There's always an early on RBs in fantasy drafts. Jackson is probably a Round 3 pick, but he may be overvalued due to his position, pushing him into the second round.
Forget about Mikel Leshoure and Joique Bell. If Bush is healthy, he's getting a ton of work. Detroit's offense loves involving running backs in the passing game. Bush is perfect for this role. Reports are already talking about him becoming a "three-down back" for the Lions.
PPR owners will want to grab Bush around Round 3. Leshoure can still cut into his production on the ground, but Lions' running backs are notorious for racking up receptions. Bell caught 52 passes in 2012 in a part-time role. Joique Bell. Interested in Bush now?
Arizona's offensive line is so bad. As a team the Cardinals averaged 3.4 yards per carry last year. Sure, there were injuries in the backfield. That's still terrible. Mendenhall struggled to return from ACL surgery in 2012. He started playing less with poor production. Then he was unhappy about playing less. Then he started having ball control issues. Then he played less again. Then he complained and got suspended. Overall, not a bad season.
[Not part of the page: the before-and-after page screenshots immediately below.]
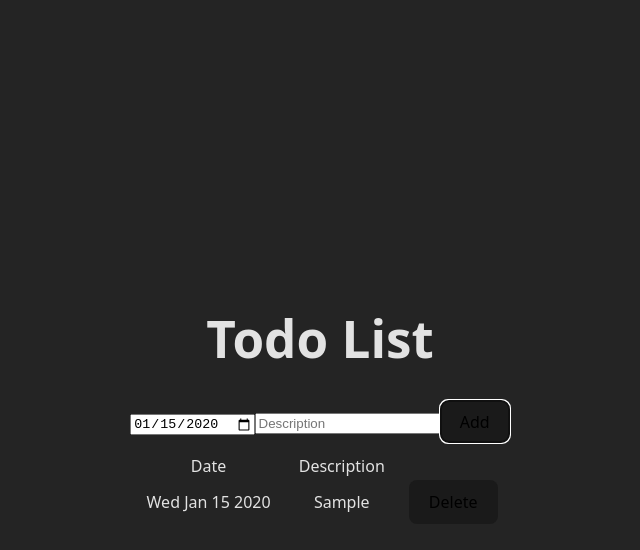
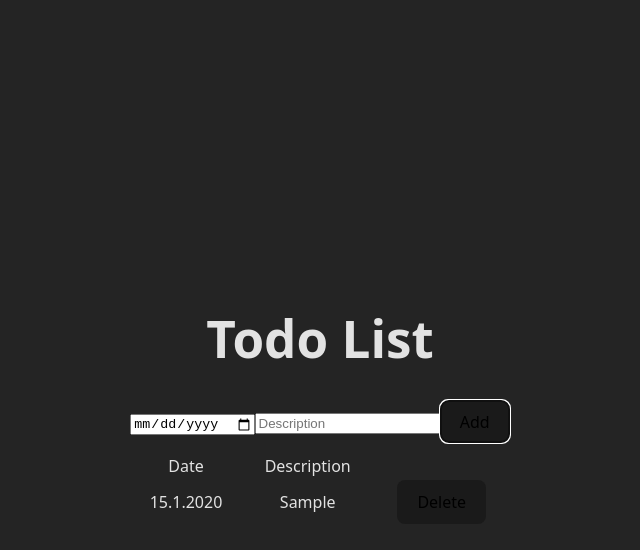
Before and after one commit to GHTuke/PracticeTodoList, a React app: page / in a window 1280 px wide. Both pictures are taken after typing "2020-01-15", "Sample" into the empty fields and a click on the button "Add". Shown: the top 550 px of the page, without its empty margins (320-960 px from the left). Built offline with nearby package versions, Linux system fonts and the light colour scheme; the HTML template or start-up script is replaced by a standard one.

Commit message:
Switched date from Date format to string

```diff
--- a/src/App.tsx
+++ b/src/App.tsx
@@ -1,5 +1,5 @@
 import './App.css'
-import TodoList from "./todolist";
+import TodoList from './TodoList'
 
 function App() {
 
--- a/src/TodoList.tsx
+++ b/src/TodoList.tsx
@@ -3,16 +3,15 @@ import { Todo } from "./types";
 import TodoTable from "./TodoTable";
 
 function TodoList() {
-    const [todo, setTodo] = useState<Todo>({ description: '', date: new Date() });
+    const [todo, setTodo] = useState<Todo>({ description: '', date: '' });
     const [todos, setTodos] = useState<Todo[]>([]);
 
     const addTodo = () => {
         // Estää tyhjän kentän lisäämisen
-        if (!todo.description) return;
+        if (!todo.description || !todo.date) return;
         setTodos([...todos, todo]);
-        // Tyhjentää kentän kun syöte annettu
-        // ei toimi daten kanssa, pitäisi muokata date muotoon string jne. Liikaa koodimuokkauksia for value
-        setTodo({ description: '', date: new Date() });
+        // Tyhjentää syöttökentän kun syöte annettu
+        setTodo({ description: '', date: '' });
     };
 
     // poistaa indeksin mukaisen todon
@@ -25,7 +24,8 @@ function TodoList() {
             <h1>Todo List</h1>
             <input
                 type="date"
-                onChange={(event) => setTodo({ ...todo, date: new Date(event.target.value) })}
+                onChange={(event) => setTodo({ ...todo, date: event.target.value })}
+                value={todo.date}
             />
             <input
                 placeholder="Description"
--- a/src/TodoTable.tsx
+++ b/src/TodoTable.tsx
@@ -13,7 +13,7 @@ function TodoTable(props: TodoTableProps) {
                 <tbody>
                     {props.todos.map((todo, index) => (
                         <tr key={index}>
-                            <td>{todo.date.toDateString()}</td>
+                            <td>{new Date(todo.date).toLocaleDateString("fi-FI")}</td>
                             <td>{todo.description}</td>
                             <td>
                                 <button onClick={() => props.handleDelete(index)}>Delete</button>
--- a/src/types.ts
+++ b/src/types.ts
@@ -1,6 +1,6 @@
 export type Todo = {
     description: string;
-    date: Date;
+    date: string;
 }
 
 export type TodoTableProps = {
```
Mendenhall might seem appealing given the fact he looks to be a step ahead of all other competition in the backfield. He shouldn't be more than a middle-round pick, though. Until he proves he's back to his old self, or the Cardinals trade offensive lines with a good team, hold off on your excitement.
Eight receptions + 114 yards + two touchdowns = woooo No. 1 waiver wire pickup!! That was the formula for Ogletree's instant rise to fame among the fantasy realm in Week 1 of 2012. He destroyed a depleted Giants secondary and subsequently destroyed everyone's roster. Twenty-five percent of his catches and 50 percent of his touchdowns came in that first game. Please do not draft him. Consider adding him and dropping him out of spite, if you're feeling vengeful.
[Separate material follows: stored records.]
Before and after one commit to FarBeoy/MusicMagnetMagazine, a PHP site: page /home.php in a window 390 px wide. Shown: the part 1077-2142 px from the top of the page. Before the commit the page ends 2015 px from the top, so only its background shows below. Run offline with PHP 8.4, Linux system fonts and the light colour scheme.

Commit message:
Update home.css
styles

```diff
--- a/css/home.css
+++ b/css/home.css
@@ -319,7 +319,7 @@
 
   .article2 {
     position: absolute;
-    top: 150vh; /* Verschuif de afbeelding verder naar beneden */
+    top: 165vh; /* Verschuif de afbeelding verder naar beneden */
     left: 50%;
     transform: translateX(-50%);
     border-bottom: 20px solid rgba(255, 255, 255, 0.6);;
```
Jared Cook, St. Louis Rams
Every season Cook is deemed as a "breakout player" by fantasy experts. Well, at least 2013 looks to be a possibility to actually fill that promise. The Rams were not afraid to pay him, so let's hope they utilize his talents, unlike a certain team that drafted him and kept him unhappy with his role in the offense. Cook might be replacing Amendola's production in the slot. For now he's a TE2, given the Rams' lack of tight end usage. Peg Cook as a later deeper pick with high upside.
Brandon Marshall will likely catch 98 percent of the passes from Jay Cutler again, so at least Bennett gets the remaining dividend. The young tight end creates mismatches and does damage over the middle of the field, and we can expect the Bears to take advantage of that skill set. Head coach Marc Trestman "should" open up the offense to include tight ends. We'll see if Cutler can check down from Marshall for once. Bennett is a TE2 as well.
LOL. We'll end it right there.